[WELLINGTON] New Zealand's central bank left interest rates at a record low of 2.0 per cent Thursday but warned more cuts were likely.
The decision was widely expected after the Reserve Bank of New Zealand (RBNZ) trimmed its base rate by 0.25 points in August.
"Monetary policy will continue to be accommodative," governor Graeme Wheeler said in a statement.
"Our current projections and assumptions indicate that further policy easing will be required to ensure that future inflation settles near the middle of the target range."
Annual inflation was 0.4 per cent in the second quarter and has stubbornly remained below the central bank's 1.0-3.0 per cent target for seven quarters.

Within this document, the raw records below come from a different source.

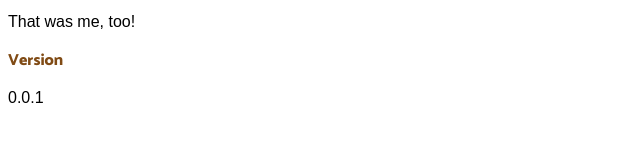
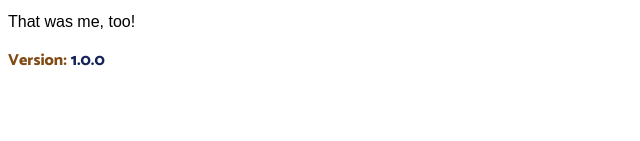
Before and after one commit to rashanjibowu/bellcurve, an Electron app: page about.html in a window 850 px wide. Shown: the part 349-490 px from the top of the page, 0-640 px from the left. Drawn offline with Linux system fonts and the light colour scheme; a web font is replaced by a local one.

Commit message:
Update app version

```diff
--- a/about.html
+++ b/about.html
@@ -20,7 +20,6 @@
     <h5>Data Analytics</h5>
     <p>That was me, too!</p>
 
-    <h4>Version</h4>
-    <p>0.0.1</p>
+    <h4>Version: <span>1.0.0</span></h4>
 </body>
 </html>
```
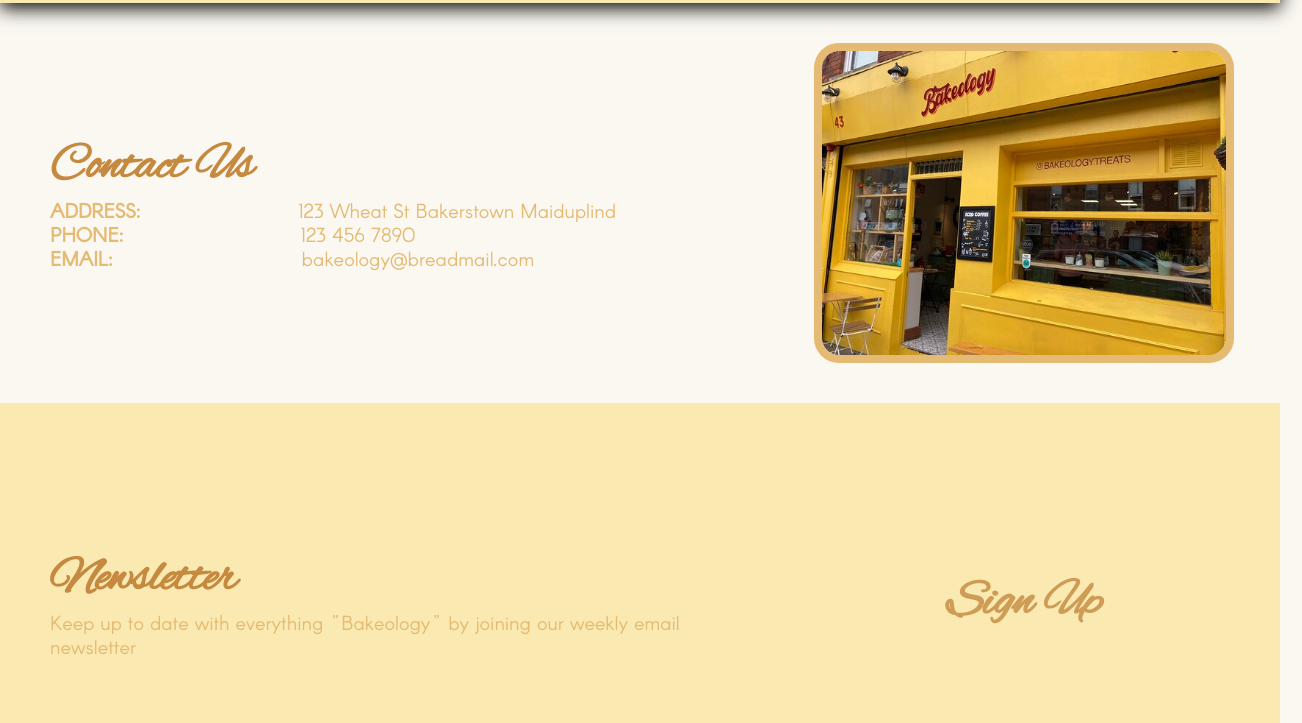
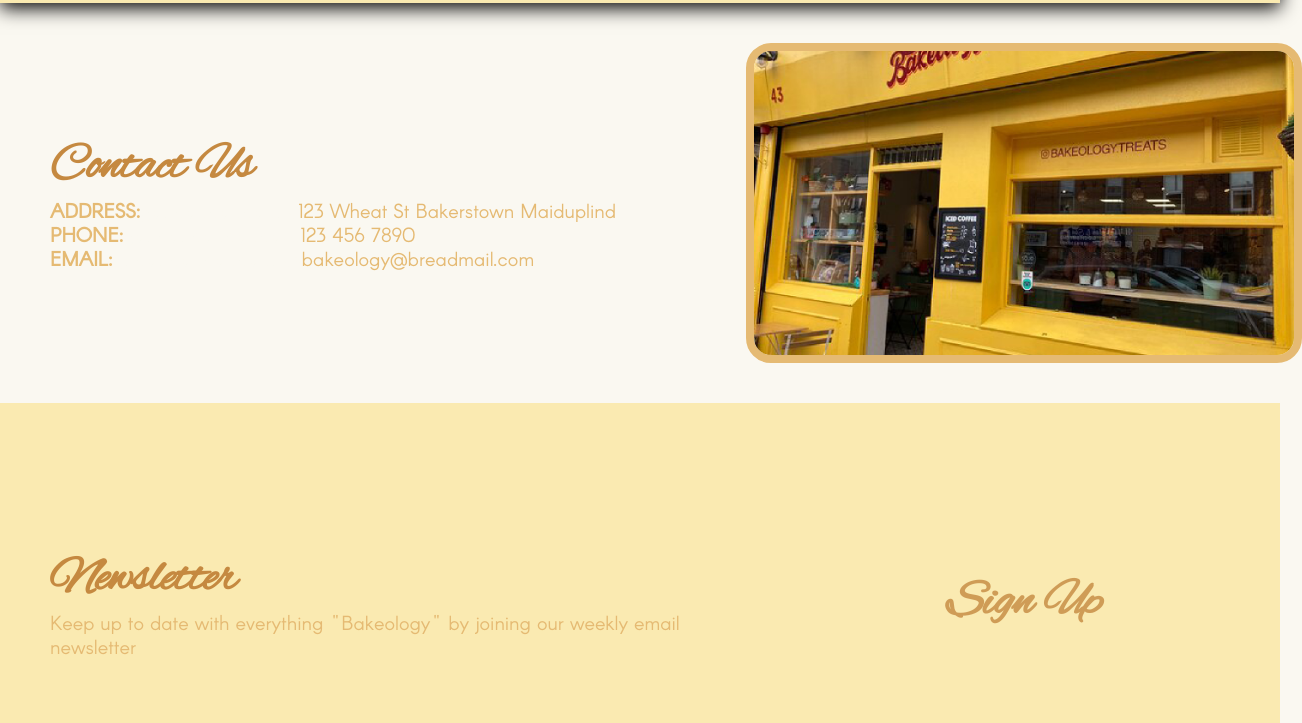
Before and after one commit to BitBoyTD/Bakeology, a plain HTML site: page contact.html in a window 1280 px wide. Shown: the part 77-800 px from the top of the page, 1302 px wide, since content can reach past the window. Drawn offline with Linux system fonts and the light colour scheme.

Commit message:
Update contact.html

```diff
--- a/contact.html
+++ b/contact.html
@@ -23,7 +23,7 @@
                 <strong>EMAIL:</strong><italic>gaaaaaaaaaaaaaaps</italic>bakeology@breadmail.com</p>
             </div>
             <div class="imageSection">
-                <img class="sideImage" src="images/shopfront.jpg">
+                <img class="sideImage" src="images/shopfrontCropped.jpg">
             </div>
         </div>
         <div class="darkTextImageSection">
```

Meanwhile, the New Zealand dollar has remained high, placing pressure on the export sector, despite repeated attempts by the central bank to talk it down.
"A decline in the exchange rate is needed," Mr Wheeler reiterated in his statement.
However, the bank is reluctant to cut rates too aggressively in case it further fuels a house price boom centred on Auckland, the nation's largest city.
"House price inflation remains excessive, posing concerns for financial stability," Mr Wheeler said.
Data released last week showing strong economic growth of 3.6 per cent in the year to June 30 removed pressure on the bank to act immediately.
Market watchers expect it to cut the base rate to 1.75 per cent at its next meeting in November, with some tipping a further cut to 1.5 per cent early next year.